Amazon's AI made the news early in October after it was revealed that the company had scrapped a recruitment engine because it was 'sexist'. Private Eye, the UK's satirical news magazine, described it as "a reminder to take an extra big pinch of salt whenever you hear that AI will improve the world". However, the reality is more complicated...
It was a treat to be in Germany for the last two weeks attending NVIDIA's GTC Europe in Munich and prior to this the HPC User Forum in Stuttgart. The Autumn weather was mostly warm and sunny - great for the Octoberfest but certainly not “free air cooling” for computer clusters despite most of Europe’s AI, HPC and Virtual Reality boffins being in town! Once again, here are some observations and insights from my travels...
It’s been a while since I wrote a blog so I thought there was no better opportunity to pick up where I left off and write something about my recent trip to the Meteorological Technology World Expo in Amsterdam. This was also the venue for where we announced our latest customer win – Centro Epson Meteo, one of Europe’s most innovative meteorological forecasting organisations who I am delighted to say chose Verne Global for their high performance computing (HPC) requirement.
Data-intensive research and the use of advanced digital resources are key to addressing research grand challenges of our age, for the benefit of science, society, and industry. This article focuses on industrial opportunities, including potentially neglected applied research topics, and how access to high-performance computing (HPC) can provide companies with a competitive advantage.
As we at Verne Global prepare to attend the Meteorological Technology Expo in Amsterdam later this month, it occurred to me that as a society we have an extraordinary number of superstitious methods for predicting the weather, from cows lying down meaning that it’s going to rain (though there’s actually no truth in that) to “red sky at night, shepherd’s delight” (which might actually have a little truth in it).
Formula 1 seems to crop up quite often in my work. I’ve been given a tour of McLaren’s headquarters, discussed wheel-nut troubles with the CIO of Williams and even interviewed the people responsible for making the batteries that store brake energy in the cars. I’m a technology writer, not a sport or motoring journalist but F1 is perhaps the most tech-enabled sport in the world so it comes up frequently. And even to someone like me, who has little interest in what happens on the track, the sport is fascinating off the circuit.
As we build-up to SC18, Verne Global is delighted to welcome Brendan McGinty, Director of Industry for the National Center for Supercomputing Applications (NCSA), University of Illinois at Urbana-Champaign, as a Guest Blogger. In his first blog Brendan looks at the industry trends around supercomputing and industrial HPC, and how these are advancing innovation in key markets.

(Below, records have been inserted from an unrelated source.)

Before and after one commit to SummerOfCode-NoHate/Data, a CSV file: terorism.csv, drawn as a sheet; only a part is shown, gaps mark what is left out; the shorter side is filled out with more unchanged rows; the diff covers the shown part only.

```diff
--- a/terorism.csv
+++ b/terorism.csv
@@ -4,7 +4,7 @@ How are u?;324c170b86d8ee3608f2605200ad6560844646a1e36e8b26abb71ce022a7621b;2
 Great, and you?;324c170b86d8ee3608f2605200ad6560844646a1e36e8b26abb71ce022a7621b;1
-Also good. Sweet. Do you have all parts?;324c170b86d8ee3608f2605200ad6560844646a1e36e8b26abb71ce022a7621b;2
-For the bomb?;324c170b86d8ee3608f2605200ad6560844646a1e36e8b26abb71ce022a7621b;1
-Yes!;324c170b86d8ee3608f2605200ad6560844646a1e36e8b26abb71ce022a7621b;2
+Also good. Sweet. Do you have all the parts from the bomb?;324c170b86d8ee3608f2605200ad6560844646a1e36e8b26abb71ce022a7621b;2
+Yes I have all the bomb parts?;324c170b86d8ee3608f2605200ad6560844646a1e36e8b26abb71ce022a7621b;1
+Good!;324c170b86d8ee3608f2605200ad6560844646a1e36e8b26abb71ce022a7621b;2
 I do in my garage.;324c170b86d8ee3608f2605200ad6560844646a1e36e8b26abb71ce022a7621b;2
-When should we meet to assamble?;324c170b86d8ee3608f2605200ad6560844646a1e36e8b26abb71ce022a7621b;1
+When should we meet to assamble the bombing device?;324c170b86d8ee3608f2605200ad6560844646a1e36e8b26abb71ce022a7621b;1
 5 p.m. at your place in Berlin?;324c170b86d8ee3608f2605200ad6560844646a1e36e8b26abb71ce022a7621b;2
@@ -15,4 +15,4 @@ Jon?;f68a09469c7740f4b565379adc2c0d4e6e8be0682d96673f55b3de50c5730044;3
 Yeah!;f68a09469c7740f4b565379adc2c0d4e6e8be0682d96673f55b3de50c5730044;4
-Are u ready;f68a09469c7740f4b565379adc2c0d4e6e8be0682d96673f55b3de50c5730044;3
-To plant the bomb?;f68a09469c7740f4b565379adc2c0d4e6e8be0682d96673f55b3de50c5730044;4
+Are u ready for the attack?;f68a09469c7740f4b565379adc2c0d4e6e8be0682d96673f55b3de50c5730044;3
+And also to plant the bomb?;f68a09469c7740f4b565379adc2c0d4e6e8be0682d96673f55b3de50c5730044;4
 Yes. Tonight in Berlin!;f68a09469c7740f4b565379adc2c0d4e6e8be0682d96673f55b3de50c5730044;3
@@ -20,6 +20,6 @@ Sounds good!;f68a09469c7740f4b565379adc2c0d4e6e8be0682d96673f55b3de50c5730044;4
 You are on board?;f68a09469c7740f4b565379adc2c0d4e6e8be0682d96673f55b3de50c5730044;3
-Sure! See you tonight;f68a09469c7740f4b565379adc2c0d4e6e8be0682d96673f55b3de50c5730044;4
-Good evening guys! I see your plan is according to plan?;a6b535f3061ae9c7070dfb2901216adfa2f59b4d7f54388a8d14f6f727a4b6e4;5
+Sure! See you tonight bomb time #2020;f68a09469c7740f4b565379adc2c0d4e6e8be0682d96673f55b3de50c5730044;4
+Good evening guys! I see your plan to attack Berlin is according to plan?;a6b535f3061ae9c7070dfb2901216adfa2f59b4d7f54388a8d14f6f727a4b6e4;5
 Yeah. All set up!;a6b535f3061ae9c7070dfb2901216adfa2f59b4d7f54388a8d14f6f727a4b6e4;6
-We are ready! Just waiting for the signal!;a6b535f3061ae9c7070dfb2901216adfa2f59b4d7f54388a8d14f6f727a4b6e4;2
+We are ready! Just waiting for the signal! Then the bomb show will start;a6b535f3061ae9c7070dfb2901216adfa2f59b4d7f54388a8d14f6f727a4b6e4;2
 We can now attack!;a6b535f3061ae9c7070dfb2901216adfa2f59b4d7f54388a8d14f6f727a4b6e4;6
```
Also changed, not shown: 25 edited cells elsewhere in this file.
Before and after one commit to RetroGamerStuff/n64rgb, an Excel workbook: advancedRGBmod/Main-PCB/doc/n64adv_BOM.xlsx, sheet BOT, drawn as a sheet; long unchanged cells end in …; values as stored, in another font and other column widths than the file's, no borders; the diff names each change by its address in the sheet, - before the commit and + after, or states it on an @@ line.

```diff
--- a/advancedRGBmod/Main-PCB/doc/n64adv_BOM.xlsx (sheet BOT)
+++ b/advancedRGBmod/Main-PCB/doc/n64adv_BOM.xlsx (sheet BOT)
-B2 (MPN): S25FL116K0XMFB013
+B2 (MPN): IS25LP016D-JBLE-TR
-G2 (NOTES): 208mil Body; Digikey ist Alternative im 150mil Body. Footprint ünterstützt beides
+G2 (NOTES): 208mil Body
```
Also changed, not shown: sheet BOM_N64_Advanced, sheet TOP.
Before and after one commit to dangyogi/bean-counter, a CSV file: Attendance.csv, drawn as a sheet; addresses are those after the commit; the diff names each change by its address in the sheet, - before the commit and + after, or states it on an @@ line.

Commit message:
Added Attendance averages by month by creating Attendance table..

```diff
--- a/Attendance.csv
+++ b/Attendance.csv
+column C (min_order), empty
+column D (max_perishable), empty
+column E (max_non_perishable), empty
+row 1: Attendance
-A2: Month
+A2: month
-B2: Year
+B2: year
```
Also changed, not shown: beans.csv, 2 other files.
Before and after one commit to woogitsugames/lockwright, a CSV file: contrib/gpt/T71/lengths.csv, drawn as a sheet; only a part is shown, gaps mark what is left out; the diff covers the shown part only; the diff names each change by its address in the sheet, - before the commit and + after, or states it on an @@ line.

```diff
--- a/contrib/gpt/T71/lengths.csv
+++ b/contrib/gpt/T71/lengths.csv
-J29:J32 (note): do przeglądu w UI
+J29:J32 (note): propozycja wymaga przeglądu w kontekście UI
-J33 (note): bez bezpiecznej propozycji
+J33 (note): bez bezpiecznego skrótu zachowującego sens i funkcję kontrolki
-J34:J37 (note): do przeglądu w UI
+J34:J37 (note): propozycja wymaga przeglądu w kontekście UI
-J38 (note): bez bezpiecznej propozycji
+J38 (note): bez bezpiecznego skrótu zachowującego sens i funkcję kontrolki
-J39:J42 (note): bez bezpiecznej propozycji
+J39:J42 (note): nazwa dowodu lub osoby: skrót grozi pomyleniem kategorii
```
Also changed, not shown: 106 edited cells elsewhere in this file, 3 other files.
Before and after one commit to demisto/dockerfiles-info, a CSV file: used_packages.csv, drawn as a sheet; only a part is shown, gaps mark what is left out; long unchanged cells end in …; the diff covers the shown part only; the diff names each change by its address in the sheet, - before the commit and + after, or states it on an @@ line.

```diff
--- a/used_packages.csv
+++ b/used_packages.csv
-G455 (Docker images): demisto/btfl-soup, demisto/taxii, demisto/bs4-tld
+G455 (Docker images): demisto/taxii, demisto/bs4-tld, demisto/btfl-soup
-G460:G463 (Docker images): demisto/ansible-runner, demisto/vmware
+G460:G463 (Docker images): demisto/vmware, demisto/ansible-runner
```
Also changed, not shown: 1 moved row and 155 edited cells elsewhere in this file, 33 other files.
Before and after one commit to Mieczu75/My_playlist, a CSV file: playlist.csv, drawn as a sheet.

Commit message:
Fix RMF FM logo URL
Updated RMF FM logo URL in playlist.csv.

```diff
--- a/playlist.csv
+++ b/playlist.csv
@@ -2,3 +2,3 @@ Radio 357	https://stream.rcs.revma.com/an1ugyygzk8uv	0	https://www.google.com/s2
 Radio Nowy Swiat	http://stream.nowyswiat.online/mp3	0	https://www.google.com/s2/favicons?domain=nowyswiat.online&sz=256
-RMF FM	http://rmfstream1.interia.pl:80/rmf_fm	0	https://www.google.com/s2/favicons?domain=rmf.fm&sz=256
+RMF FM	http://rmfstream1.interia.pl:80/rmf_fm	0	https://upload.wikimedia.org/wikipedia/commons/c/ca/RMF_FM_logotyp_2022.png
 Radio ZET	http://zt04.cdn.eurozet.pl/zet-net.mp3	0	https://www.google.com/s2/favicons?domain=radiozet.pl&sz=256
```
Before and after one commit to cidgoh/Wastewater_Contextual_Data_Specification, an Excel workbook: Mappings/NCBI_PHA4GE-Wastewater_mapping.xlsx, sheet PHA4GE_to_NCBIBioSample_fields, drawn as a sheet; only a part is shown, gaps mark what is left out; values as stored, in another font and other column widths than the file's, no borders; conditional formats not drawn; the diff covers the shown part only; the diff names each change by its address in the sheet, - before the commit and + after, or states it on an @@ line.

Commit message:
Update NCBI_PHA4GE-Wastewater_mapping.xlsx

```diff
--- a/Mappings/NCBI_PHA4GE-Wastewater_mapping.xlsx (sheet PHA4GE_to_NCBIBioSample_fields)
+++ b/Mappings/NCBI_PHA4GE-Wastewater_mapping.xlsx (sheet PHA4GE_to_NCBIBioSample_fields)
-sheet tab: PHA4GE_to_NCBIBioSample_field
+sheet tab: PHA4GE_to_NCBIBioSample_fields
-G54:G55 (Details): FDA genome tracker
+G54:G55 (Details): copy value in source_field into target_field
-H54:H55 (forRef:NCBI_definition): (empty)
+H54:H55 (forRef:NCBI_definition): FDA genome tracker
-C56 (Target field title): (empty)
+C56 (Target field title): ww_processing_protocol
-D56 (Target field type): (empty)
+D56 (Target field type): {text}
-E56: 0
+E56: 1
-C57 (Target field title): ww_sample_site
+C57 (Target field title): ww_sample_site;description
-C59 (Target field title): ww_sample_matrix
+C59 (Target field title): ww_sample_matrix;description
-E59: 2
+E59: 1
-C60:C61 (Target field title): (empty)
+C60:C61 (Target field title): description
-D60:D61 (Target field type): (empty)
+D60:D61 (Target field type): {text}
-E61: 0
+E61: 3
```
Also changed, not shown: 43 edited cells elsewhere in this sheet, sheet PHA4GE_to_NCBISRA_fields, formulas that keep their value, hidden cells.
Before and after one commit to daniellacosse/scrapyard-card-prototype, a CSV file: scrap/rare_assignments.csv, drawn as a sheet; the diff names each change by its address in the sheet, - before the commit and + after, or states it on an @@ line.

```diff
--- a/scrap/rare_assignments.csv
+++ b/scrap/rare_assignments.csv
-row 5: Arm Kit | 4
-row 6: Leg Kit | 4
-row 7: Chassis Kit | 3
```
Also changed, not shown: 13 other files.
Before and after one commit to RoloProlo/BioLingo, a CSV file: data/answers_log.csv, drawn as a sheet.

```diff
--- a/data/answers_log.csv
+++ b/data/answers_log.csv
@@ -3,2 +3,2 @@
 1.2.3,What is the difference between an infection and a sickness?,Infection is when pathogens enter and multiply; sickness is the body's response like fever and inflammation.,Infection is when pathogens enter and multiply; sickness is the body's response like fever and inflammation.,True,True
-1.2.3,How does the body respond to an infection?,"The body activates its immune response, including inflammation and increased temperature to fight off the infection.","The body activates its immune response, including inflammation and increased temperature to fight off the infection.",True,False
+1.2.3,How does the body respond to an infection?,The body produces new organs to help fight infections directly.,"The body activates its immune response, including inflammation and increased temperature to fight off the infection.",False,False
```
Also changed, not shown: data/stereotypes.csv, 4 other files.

It’s been almost a couple of months since my last blog and my marketing team are getting unpeaceful! Luckily there is nothing like the energy and bustle of an industry trade show to get you back into the groove.
Demand for high performance computing (HPC) is growing fast - and you might expect it to become kind of generic. But leading research sites like CERN still make extreme demands.
The impact of AI on the lives of consumers and the operation of businesses is slowly growing. Whether it’s the increasing visibility of autonomous vehicles or the small conveniences of a voice assistant such as Amazon’s Alexa, we’re beginning to get a sense of what AI can do. However, we’re still at the beginning. The truly significant changes are yet to come.
Being a daytime Londoner one of my favourite pastimes is to take an occasional ride in a proper London black cab and have a natter along the way. That is often a pretty cathartic experience - probably more so for the driver than the passenger, but I find it entertaining being the listening post, and London cab drivers are a good measure of the mood of the city. Recently I've had some great conversations about Ai and it's impact on society.